Chelsea's Jekyll-and-Hyde season shows no sign of abating following another disappointing defeat on the road that has once again dented the London club's Premier League title aspirations. This time it was the turn of struggling Stoke City to give Jose Mourinho and his men the blues. The Potters' spirited 90-minute performance, which resulted in a 3-2 victory for the home side, left the Chelsea manager lamenting his team's inability to score goals.
"After half an hour we should have been winning 3-0 or 4-0 and we weren't," said Mourinho in his postmatch conference. "When you play so well and it's so easy, you find spaces and the three players behind the striker, [Eden] Hazard, [Juan] Mata and [Andre] Schurrle, are playing so well and creating so much, you have to kill the game. Normally you kill the game but we didn't."
- Whittaker: Stoke bring noise back to Britannia
- Lythell: Chelsea shoot themselves in foot at Stoke

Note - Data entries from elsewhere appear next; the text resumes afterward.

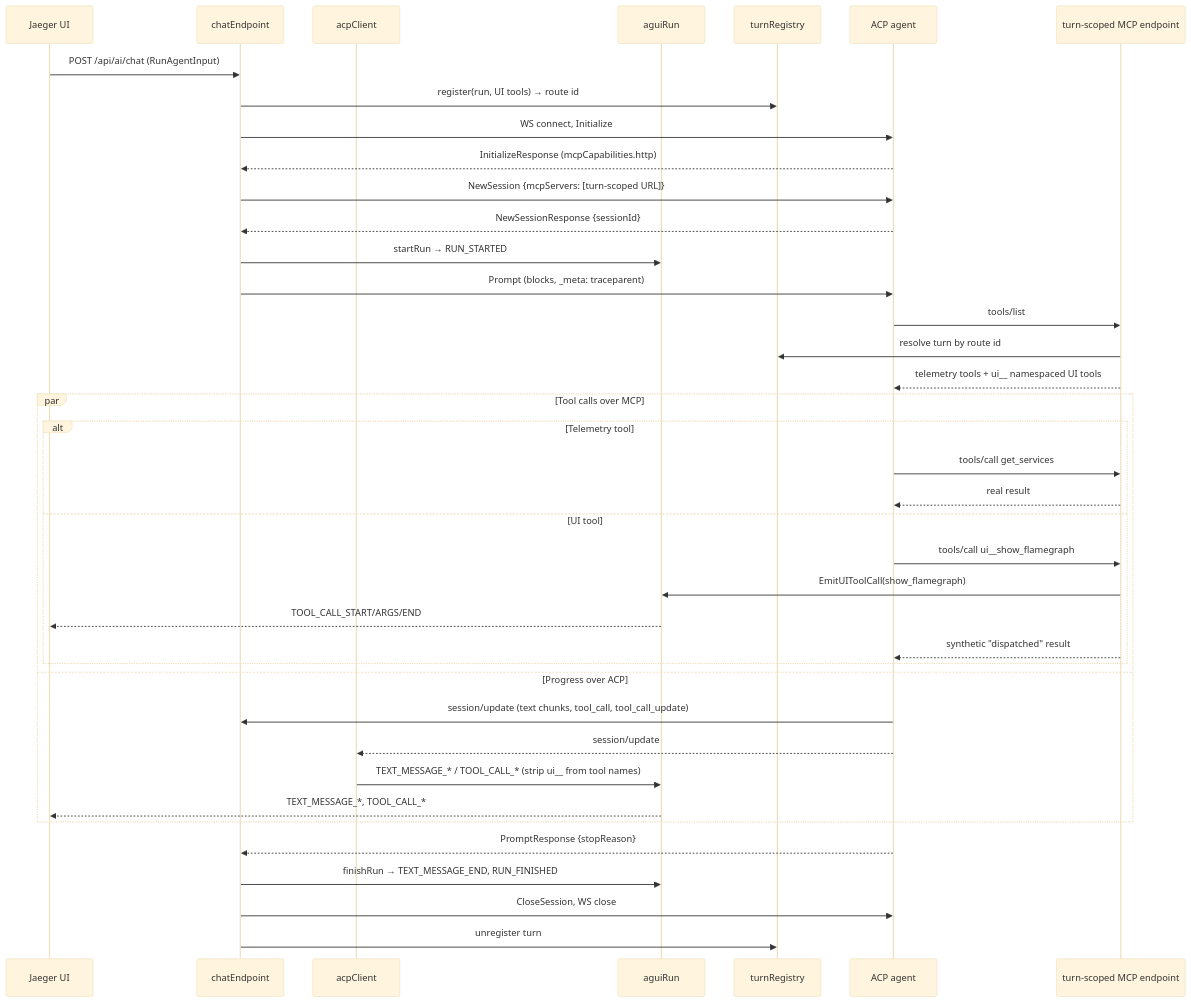
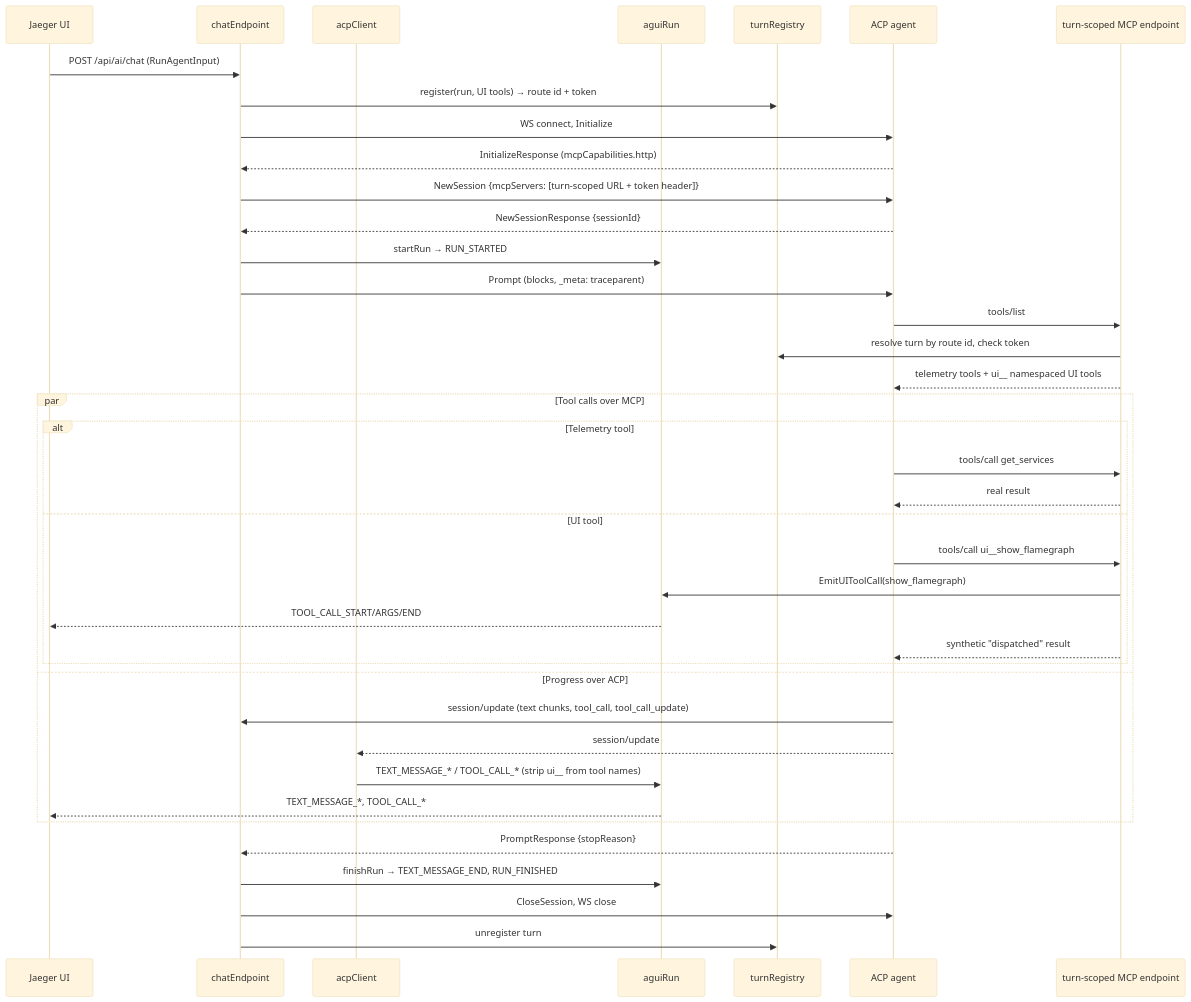
Before and after one commit to jaegertracing/jaeger: the second of 2 diagrams in cmd/jaeger/internal/extension/jaegerquery/internal/jaegerai/README.md, drawn with Mermaid (base theme). The commit also changed other lines of this file and 9 other files, not shown here.

First line of the commit message:
feat(query): Require a per-turn token on the turn-scoped MCP endpoint (#10054)

````diff
--- a/cmd/jaeger/internal/extension/jaegerquery/internal/jaegerai/README.md
+++ b/cmd/jaeger/internal/extension/jaegerquery/internal/jaegerai/README.md
@@ -108,45 +108,45 @@
 ```mermaid
 sequenceDiagram
     participant UI as Jaeger UI
     participant CHAT as chatEndpoint
     participant ACPC as acpClient
     participant SC as aguiRun
     participant TURNS as turnRegistry
     participant AGENT as ACP agent
     participant MCP as turn-scoped MCP endpoint
 
     UI->>CHAT: POST /api/ai/chat (RunAgentInput)
-    CHAT->>TURNS: register(run, UI tools) → route id
+    CHAT->>TURNS: register(run, UI tools) → route id + token
     CHAT->>AGENT: WS connect, Initialize
     AGENT-->>CHAT: InitializeResponse (mcpCapabilities.http)
-    CHAT->>AGENT: NewSession {mcpServers: [turn-scoped URL]}
+    CHAT->>AGENT: NewSession {mcpServers: [turn-scoped URL + token header]}
     AGENT-->>CHAT: NewSessionResponse {sessionId}
     CHAT->>SC: startRun → RUN_STARTED
     CHAT->>AGENT: Prompt (blocks, _meta: traceparent)
 
     AGENT->>MCP: tools/list
-    MCP->>TURNS: resolve turn by route id
+    MCP->>TURNS: resolve turn by route id, check token
     MCP-->>AGENT: telemetry tools + ui__ namespaced UI tools
 
     par Tool calls over MCP
         alt Telemetry tool
             AGENT->>MCP: tools/call get_services
             MCP-->>AGENT: real result
         else UI tool
             AGENT->>MCP: tools/call ui__show_flamegraph
             MCP->>SC: EmitUIToolCall(show_flamegraph)
             SC-->>UI: TOOL_CALL_START/ARGS/END
             MCP-->>AGENT: synthetic "dispatched" result
         end
     and Progress over ACP
         AGENT->>CHAT: session/update (text chunks, tool_call, tool_call_update)
         AGENT-->>ACPC: session/update
         ACPC->>SC: TEXT_MESSAGE_* / TOOL_CALL_* (strip ui__ from tool names)
         SC-->>UI: TEXT_MESSAGE_*, TOOL_CALL_*
     end
 
     AGENT-->>CHAT: PromptResponse {stopReason}
     CHAT->>SC: finishRun → TEXT_MESSAGE_END, RUN_FINISHED
     CHAT->>AGENT: CloseSession, WS close
     CHAT->>TURNS: unregister turn
 ```
````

The Portuguese is a master at stating the obvious. "I have to say it was like Sunderland, with the three players behind the striker playing very, very well, but we didn't score enough goals. On top of that we made defensive mistakes and conceded. If you don't score a lot of goals but you don't make defensive mistakes you can win with just one goal."
Football is a simple game, Jose; supporters know the team that scores the most goals wins. At Sunderland on Wednesday night, the Black Cats netted three goals, but the Blues scored four. At Stoke on Saturday the Potters netted three times, but Chelsea only twice.
At present, Mourinho and the wider world seem preoccupied with Chelsea's three goal-shy strikers: Fernando Torres, Demba Ba and Samuel Eto'o. Against Stoke, Mourinho played all three at various stages of the game with no end product. When asked how he could get his strikers to score, the Blues boss somewhat worryingly replied: "I don't know." As the media line of questioning persisted, he was then asked whether his strikers were good enough. "They are players trying to give everything to the team, they are working hard and fighting hard. I can't criticise them."
Admirable indeed to see a manager defending his players in public, though in private it's hard to believe that Mourinho would be quite as relaxed. Chelsea's three strikers have scored four league goals between them so far this season. Meanwhile, a certain hulking Belgian loan star by the name of Romelu Lukaku has been rippling the net for fun wearing an Everton shirt. Whatever the real story may be regarding Mourinho's decision to send Lukaku to Goodison Park, the fact is he made the decision and the youngster has already scored eight times in the league for the Toffees, terrorizing opposition defences along the way.
Fortunately, Chelsea's midfield maestros are able to dazzle on their day with Hazard the current pick of the crop and playing, as Mourinho explained, with the right approach -- his approach. He said: "You can see the mentality is changing, you can see that with the way Hazard is playing; he isn't dribbling from left to right or right to left anymore, he is attacking defenders, trying to score and trying to give the last ball. He's always in the game, you can say on Wednesday he was better, but not much better. He was fantastic again, the way he was changing speed with people trying to tackle him from behind, but we have to kill opponents when they are there to be killed."
Attacking, or "killing" as Jose refers to it, is one thing; defence another. Such is the focus on the bluntness of the Blues' strike force that the deficiencies of an increasingly porous back line, and the defensive midfield there to supposedly to shield them, are persistently overlooked. So far this season, Chelsea have conceded 17 league goals in 15 games, already two more than in the whole of the 2004-05 season -- Mourinho's first at the club.
On Saturday, sounding anything but "special," he was asked what the difference was between his successful first spell in charge at Stamford Bridge and now. "A few very important differences," he stated, somewhat vaguely, before phlegmatically adding: "But I have the squad I have and I have to try to get the best out of them."
At the start of the season, Chelsea's back line looked compact and robust. Ashley Cole at left-back, Branislav Ivanovic at right-back and John Terry paired with Gary Cahill in central defence. Unfortunately, things started going awry for Mourinho, firstly when David Luiz was brought into the side at the expense of Cahill, and subsequently when Cole was deemed to be out of form and then picked up an injury. In spite of Cole's return to fitness, the Blues manager has persisted playing Cesar Azpilicueta out of position at left-back when perhaps he might have played him on the right in place of Ivanovic, who has turned in some pedestrian performances of late.
A stable back four that play together week in and week out in their right positions has always formed the basis for teams to be successful -- Mourinho knows this. It's been a part of his blueprint in the past, yet now there is a Claudio Ranieri-esque tinkering element to his team selection that continues to beg more questions than it provides answers.
Right now, Jose Mourinho seems to be very adept at diagnosing the problems with his team, but browbeaten when it comes to remedying them. His nonchalant, shoulder-shrugging "we are in trouble" comment made to the media on Saturday will not breed confidence with those Chelsea supporters who welcomed him back to Stamford Bridge as the returning messiah.
If the Blues continue to struggle for consistency of form many will begin to wonder whether Mourinho really is that "special" anymore.